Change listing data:

************

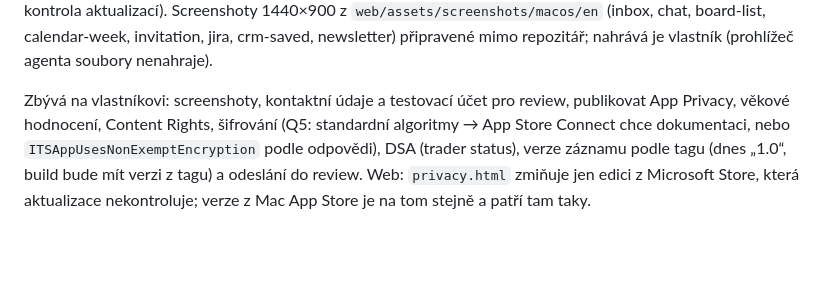
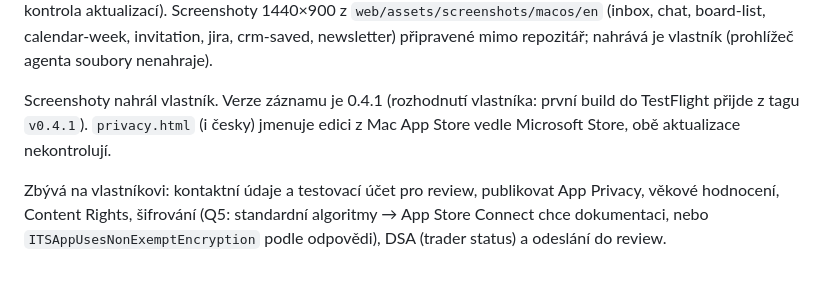
Before and after one commit to schotek/malachi, a Markdown page: docs/plans/mac-app-store.md, the part around the change. Rendered like a GitHub page; blank space fills up the shorter version.

Commit message:
docs: the App Store record's version is 0.4.1
Co-Authored-By: Claude Opus 5.5 <noreply@anthropic.com>

```diff
--- a/docs/plans/mac-app-store.md
+++ b/docs/plans/mac-app-store.md
@@ -639,11 +639,13 @@ a kontrola aktualizací). Screenshoty 1440×900 z
 calendar-week, invitation, jira, crm-saved, newsletter) připravené
 mimo repozitář; nahrává je vlastník (prohlížeč agenta soubory nenahraje).
 
-Zbývá na vlastníkovi: screenshoty, kontaktní údaje a testovací účet pro
-review, publikovat App Privacy, věkové hodnocení, Content Rights,
-šifrování (Q5: standardní algoritmy → App Store Connect chce
-dokumentaci, nebo `ITSAppUsesNonExemptEncryption` podle odpovědi),
-DSA (trader status), verze záznamu podle tagu (dnes „1.0“, build bude
-mít verzi z tagu) a odeslání do review. Web: `privacy.html` zmiňuje
-jen edici z Microsoft Store, která aktualizace nekontroluje; verze
-z Mac App Store je na tom stejně a patří tam taky.
+Screenshoty nahrál vlastník. Verze záznamu je 0.4.1 (rozhodnutí
+vlastníka: první build do TestFlight přijde z tagu `v0.4.1`).
+`privacy.html` (i česky) jmenuje edici z Mac App Store vedle
+Microsoft Store, obě aktualizace nekontrolují.
+
+Zbývá na vlastníkovi: kontaktní údaje a testovací účet pro review,
+publikovat App Privacy, věkové hodnocení, Content Rights, šifrování
+(Q5: standardní algoritmy → App Store Connect chce dokumentaci, nebo
+`ITSAppUsesNonExemptEncryption` podle odpovědi), DSA (trader status)
+a odeslání do review.
```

************

- _PROBLEM DESCRIPTION_
The entries are to be copied exactly, and each image is to be omitted.

- _SOLUTION_
Before and after one commit to schotek/malachi, a Markdown page: docs/plans/mac-app-store.md, the part around the change. Rendered like a GitHub page; blank space fills up the shorter version.

Commit message:
docs: the App Store record's version is 0.4.1
Co-Authored-By: Claude Opus 5.5 <noreply@anthropic.com>

```diff
--- a/docs/plans/mac-app-store.md
+++ b/docs/plans/mac-app-store.md
@@ -639,11 +639,13 @@ a kontrola aktualizací). Screenshoty 1440×900 z
 calendar-week, invitation, jira, crm-saved, newsletter) připravené
 mimo repozitář; nahrává je vlastník (prohlížeč agenta soubory nenahraje).
 
-Zbývá na vlastníkovi: screenshoty, kontaktní údaje a testovací účet pro
-review, publikovat App Privacy, věkové hodnocení, Content Rights,
-šifrování (Q5: standardní algoritmy → App Store Connect chce
-dokumentaci, nebo `ITSAppUsesNonExemptEncryption` podle odpovědi),
-DSA (trader status), verze záznamu podle tagu (dnes „1.0“, build bude
-mít verzi z tagu) a odeslání do review. Web: `privacy.html` zmiňuje
-jen edici z Microsoft Store, která aktualizace nekontroluje; verze
-z Mac App Store je na tom stejně a patří tam taky.
+Screenshoty nahrál vlastník. Verze záznamu je 0.4.1 (rozhodnutí
+vlastníka: první build do TestFlight přijde z tagu `v0.4.1`).
+`privacy.html` (i česky) jmenuje edici z Mac App Store vedle
+Microsoft Store, obě aktualizace nekontrolují.
+
+Zbývá na vlastníkovi: kontaktní údaje a testovací účet pro review,
+publikovat App Privacy, věkové hodnocení, Content Rights, šifrování
+(Q5: standardní algoritmy → App Store Connect chce dokumentaci, nebo
+`ITSAppUsesNonExemptEncryption` podle odpovědi), DSA (trader status)
+a odeslání do review.
```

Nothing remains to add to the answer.